● What is being asked
Filter the data for lines with the word "Parquet" and copy those lines.

● Dataset entries
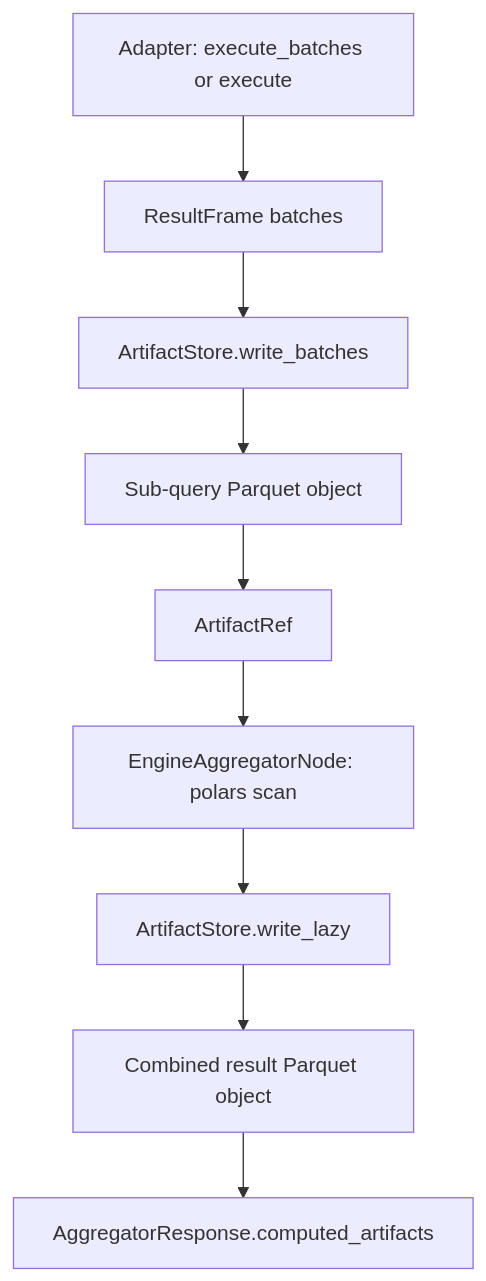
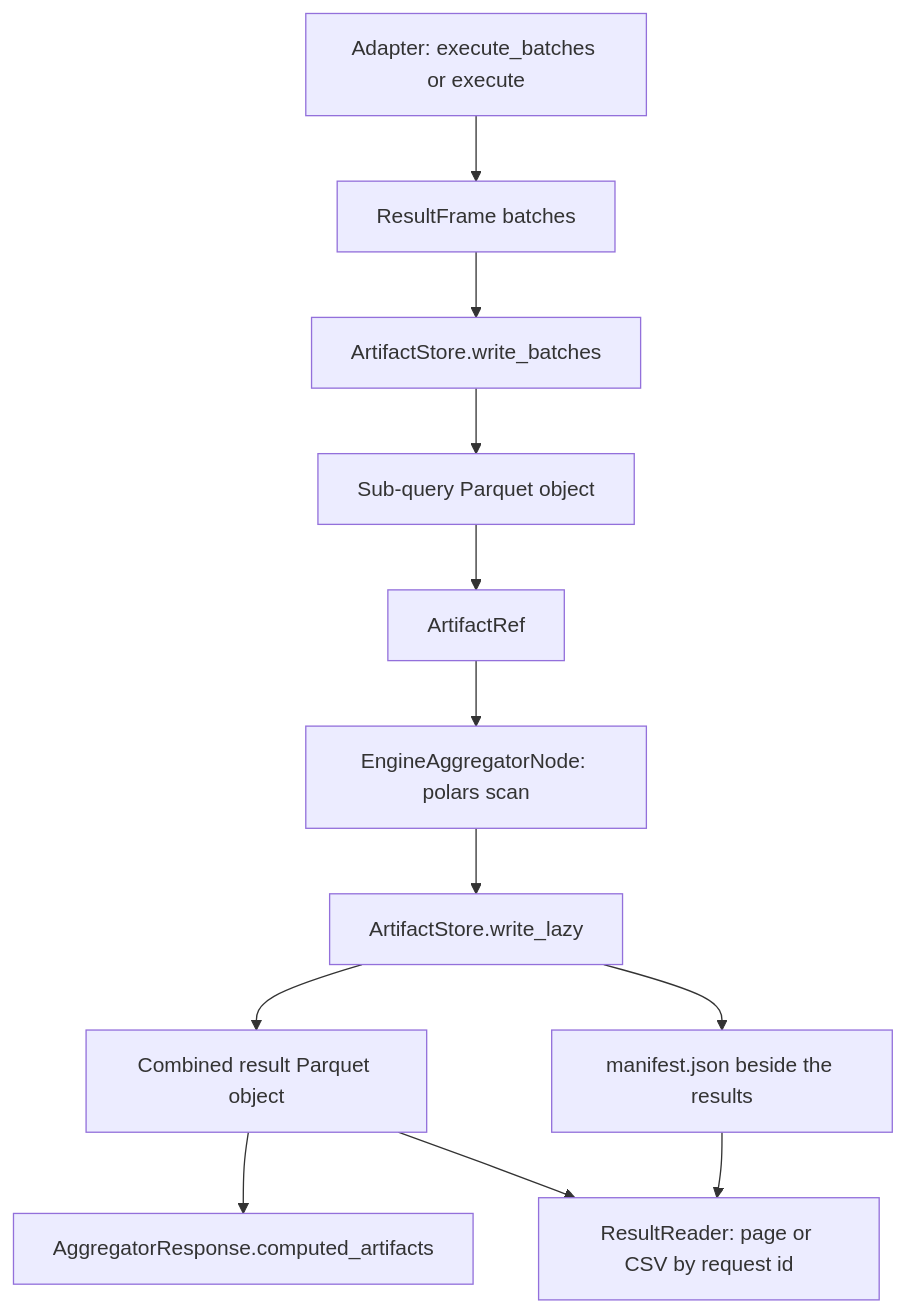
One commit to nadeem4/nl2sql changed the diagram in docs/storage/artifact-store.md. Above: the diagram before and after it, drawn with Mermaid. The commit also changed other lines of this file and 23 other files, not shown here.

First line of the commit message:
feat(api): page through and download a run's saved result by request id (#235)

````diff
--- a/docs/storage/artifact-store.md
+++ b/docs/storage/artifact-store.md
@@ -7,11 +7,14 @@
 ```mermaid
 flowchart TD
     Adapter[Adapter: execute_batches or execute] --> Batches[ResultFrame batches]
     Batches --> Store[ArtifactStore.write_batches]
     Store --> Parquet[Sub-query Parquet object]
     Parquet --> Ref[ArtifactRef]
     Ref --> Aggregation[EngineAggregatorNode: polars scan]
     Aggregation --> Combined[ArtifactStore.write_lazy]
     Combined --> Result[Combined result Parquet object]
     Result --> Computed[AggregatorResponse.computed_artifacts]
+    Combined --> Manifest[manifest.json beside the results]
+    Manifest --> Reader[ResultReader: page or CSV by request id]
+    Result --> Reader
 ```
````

* * *

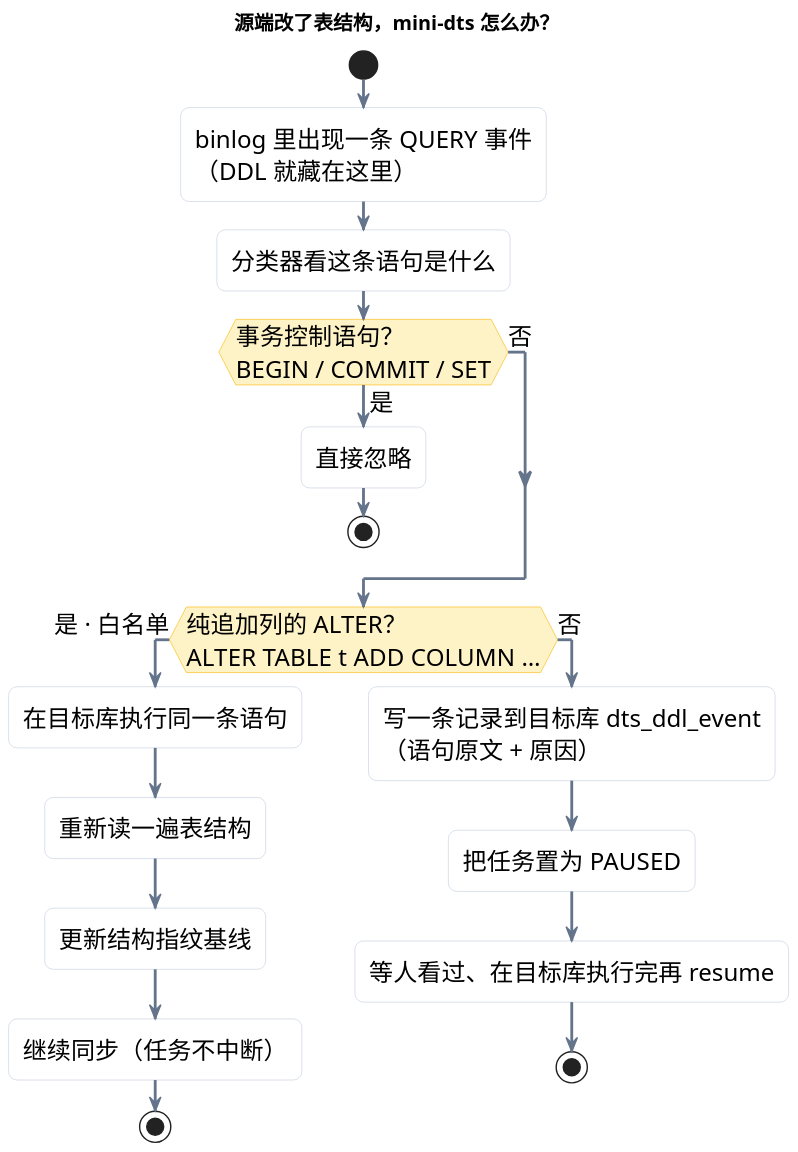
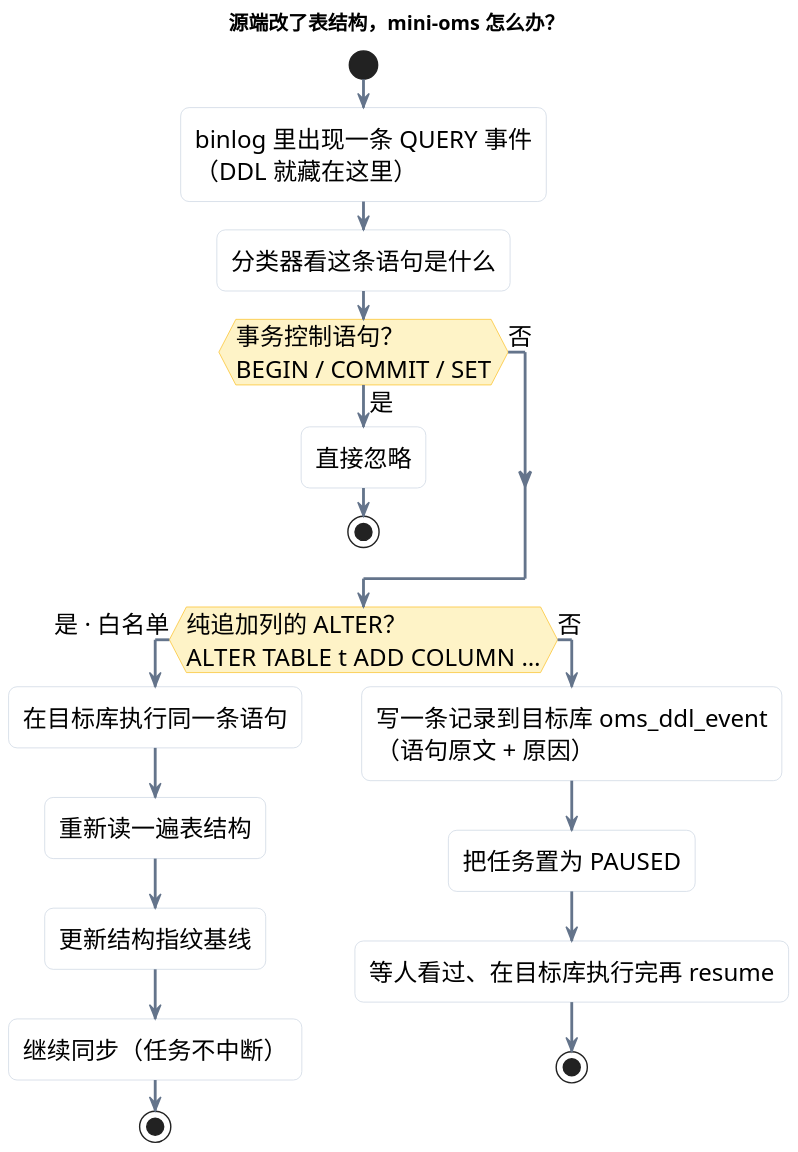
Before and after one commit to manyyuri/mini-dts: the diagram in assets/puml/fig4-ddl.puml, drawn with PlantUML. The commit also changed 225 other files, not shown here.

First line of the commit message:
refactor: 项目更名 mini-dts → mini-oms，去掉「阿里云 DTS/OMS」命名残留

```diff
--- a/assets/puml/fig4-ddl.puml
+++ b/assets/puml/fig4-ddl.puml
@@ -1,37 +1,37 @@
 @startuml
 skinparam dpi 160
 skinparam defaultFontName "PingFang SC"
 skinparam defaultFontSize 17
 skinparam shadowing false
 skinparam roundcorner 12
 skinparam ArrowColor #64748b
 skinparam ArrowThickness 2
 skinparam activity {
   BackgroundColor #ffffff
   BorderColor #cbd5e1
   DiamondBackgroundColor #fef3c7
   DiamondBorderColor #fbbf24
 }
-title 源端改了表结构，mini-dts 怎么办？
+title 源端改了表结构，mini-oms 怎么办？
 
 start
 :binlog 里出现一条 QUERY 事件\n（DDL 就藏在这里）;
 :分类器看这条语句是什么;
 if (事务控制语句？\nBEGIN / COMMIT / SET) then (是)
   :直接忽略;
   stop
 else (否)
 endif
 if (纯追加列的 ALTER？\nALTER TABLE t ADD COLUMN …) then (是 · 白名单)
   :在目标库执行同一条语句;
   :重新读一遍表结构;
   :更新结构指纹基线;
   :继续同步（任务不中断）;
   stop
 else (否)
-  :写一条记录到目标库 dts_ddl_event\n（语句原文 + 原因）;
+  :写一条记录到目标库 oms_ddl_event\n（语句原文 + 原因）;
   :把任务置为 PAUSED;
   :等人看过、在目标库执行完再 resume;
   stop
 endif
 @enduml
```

● Exercise solution
     Store --> Parquet[Sub-query Parquet object]
     Parquet --> Ref[ArtifactRef]
     Combined --> Result[Combined result Parquet object]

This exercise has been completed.